But apparently, Jones didn't know the full context of the parade. It was reportedly planned regardless of whether Puerto Rico won.

One Team USA teammate of Jones whom CSNNE spoke with didn't believe that, however.

"It was called a champions parade that got turned into a celebration parade once they lost," the player said. "I think they just don't like getting called out by Jones, but all Jones did was tell exactly what happened."

Jones’ comments weren’t received well.

Puerto Rico's going through a trying time, a recession, and the entire island rallied behind the team.

“Adam Jones . . . is talking about things he doesn't know about," Molina told ESPN’s Marly Rivera. "He really has to get informed because he shouldn't have said those comments, let alone in public and mocking the way [preparations] were made.”

No one should be upset Jones explained what he was thinking.

Jones actually asked MLB Network host Greg Amsinger, “Should I tell the truth?”

Yes. It’s better than lying.

Look at the reactions across the WBC: the bat flips, the raw emotion. Honesty conveyed via body language.

People in the U.S. are starting to accept and crave those reactions. The WBC helped promote a basic idea: let people be themselves.

Jones said what was on his mind. We can’t celebrate bat flips and then say Jones should keep his mouth shut.

But there's an unreasonable expectation being placed on Jones here.

He heard about a parade -- which is to say, a subject he wouldn't normally think twice about or investigate before a championship baseball game.

Plus, it gave him motivation.

Why is Jones, or anyone with Team USA, more responsible for gaining an advance understanding of Puerto Rico’s parade-planning conventions -- we're talking about parade planning! -- than Puerto Rico is responsible for keeping U.S. norms in mind when making and/or talking about those plans?

No one involved here was thinking about the other’s perception or expectation. It's impossible to always do so.

But that’s how these moments develop: what’s obvious to one party is outlandish to the other.

Now Molina, Puerto Rico's catcher, wants an apology.

"He has to apologize to the Puerto Rican people," Molina told ESPN. "Obviously, you wanted to win; he didn't know what this means to [our] people."

Jones can clear the air with an apology, but he doesn't owe one. And he definitely doesn't owe one after Molina took it a step further.

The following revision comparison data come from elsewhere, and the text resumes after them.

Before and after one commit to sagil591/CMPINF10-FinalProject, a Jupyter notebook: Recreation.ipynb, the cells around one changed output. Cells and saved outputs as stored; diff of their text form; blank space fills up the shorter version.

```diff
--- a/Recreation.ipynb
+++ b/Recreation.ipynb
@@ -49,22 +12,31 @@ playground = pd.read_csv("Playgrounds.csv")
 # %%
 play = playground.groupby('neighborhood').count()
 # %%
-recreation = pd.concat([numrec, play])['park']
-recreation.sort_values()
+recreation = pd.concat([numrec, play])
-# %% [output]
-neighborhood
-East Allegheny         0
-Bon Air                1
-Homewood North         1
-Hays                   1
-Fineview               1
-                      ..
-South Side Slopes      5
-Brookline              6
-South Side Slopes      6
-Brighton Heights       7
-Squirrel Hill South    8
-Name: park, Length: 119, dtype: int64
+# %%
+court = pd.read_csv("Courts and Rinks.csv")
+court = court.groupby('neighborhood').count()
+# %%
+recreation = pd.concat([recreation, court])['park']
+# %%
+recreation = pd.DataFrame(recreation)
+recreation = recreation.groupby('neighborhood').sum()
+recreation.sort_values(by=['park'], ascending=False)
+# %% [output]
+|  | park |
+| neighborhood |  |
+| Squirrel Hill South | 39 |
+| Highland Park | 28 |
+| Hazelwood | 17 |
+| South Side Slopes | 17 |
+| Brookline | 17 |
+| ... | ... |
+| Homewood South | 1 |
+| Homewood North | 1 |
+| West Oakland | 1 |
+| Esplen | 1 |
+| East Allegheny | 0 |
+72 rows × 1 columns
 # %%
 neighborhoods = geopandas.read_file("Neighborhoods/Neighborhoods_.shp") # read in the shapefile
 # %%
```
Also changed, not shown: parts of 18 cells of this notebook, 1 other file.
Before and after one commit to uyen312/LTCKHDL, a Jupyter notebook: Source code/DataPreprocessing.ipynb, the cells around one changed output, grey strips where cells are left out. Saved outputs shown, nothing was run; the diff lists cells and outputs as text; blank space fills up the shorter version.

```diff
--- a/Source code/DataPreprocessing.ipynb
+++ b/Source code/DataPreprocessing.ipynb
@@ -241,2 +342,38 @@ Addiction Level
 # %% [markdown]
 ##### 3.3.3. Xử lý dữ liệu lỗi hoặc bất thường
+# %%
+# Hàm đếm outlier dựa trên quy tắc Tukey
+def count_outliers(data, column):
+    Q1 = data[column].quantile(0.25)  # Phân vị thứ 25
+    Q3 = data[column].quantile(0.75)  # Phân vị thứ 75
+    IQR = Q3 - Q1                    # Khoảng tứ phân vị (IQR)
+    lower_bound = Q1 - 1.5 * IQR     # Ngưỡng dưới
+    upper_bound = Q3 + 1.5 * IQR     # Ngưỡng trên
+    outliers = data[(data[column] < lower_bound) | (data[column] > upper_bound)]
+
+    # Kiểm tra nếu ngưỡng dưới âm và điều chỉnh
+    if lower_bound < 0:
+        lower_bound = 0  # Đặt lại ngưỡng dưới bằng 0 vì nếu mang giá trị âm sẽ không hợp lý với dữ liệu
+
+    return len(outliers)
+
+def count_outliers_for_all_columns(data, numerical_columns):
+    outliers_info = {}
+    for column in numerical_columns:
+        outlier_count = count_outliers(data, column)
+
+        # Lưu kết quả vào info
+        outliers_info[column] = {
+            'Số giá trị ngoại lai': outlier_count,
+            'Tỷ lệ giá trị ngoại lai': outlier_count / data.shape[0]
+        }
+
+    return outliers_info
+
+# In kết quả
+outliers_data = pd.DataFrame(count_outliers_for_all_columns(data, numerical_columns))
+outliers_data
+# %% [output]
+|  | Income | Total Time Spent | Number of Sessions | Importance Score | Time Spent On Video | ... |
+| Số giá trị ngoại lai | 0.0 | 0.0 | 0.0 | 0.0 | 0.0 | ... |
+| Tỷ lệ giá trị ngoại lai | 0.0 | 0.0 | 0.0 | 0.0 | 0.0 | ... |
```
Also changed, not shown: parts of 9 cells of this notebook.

"I'm sending a message to [Jones], saying, 'Look at this, right now you're in spring training working out, and we're with our people, with our silver medals,' " Molina said. "You're in spring training and you're working . . . you have no idea how to celebrate your honors, you don't know what it means.”

Team USA had no parade. Manager Jim Leyland made clear how the U.S. was celebrating, by recognizing those serving the country.

The silver lining here is how much attention the WBC has drawn, and how much conversation it can drive. People care, a great sign for the sport -- and its potential to foster better understanding across cultures.

Internationally, the sport is on parade.

Wright extends scoreless streak to 9 1/3 innings in Red Sox' 10-7 win over Pirates

Wright extends scoreless streak to 9 1/3 innings in Red Sox' 10-7 win over Pirates

The angst surrounding the David Price- and (possibly) Drew Pomeranz-less Red Sox starting rotation may have eased a little -- or a lot -- on Thursday.

Steven Wright extended his string of scoreless spring-training innings to 9 1/3 by blanking the Pirates for 4 1/3 innings in his third spring-traing start, leading the Sox to a 10-7 victory over the Pirates at SkyBlue Park.

Red Sox-Pirates box score

Wright allowed two hits -- the only two hits he's allowed this spring -- with one walk and three strikeouts.

Several of his pitching brethren, notably Heath Hembree and Robbie Ross Jr., didn't fare nearly as well. (See box score above.) But the Sox -- using what may be their regular-season batting order for the first time -- bailed them out with a 16-hit attack, led by Dustin Pedroia (3-for-3, now hitting ,500 for the spring). Mookie Betts, Hanley Ramirez, Jackie Bradley Jr., and, yes, Pablo Sandoval each added two hits. Sandoval also drove in three runs and is now hitting .362.

Xander Bogaerts went 1-for-4 in his return to the Sox from the World Baseball Classic.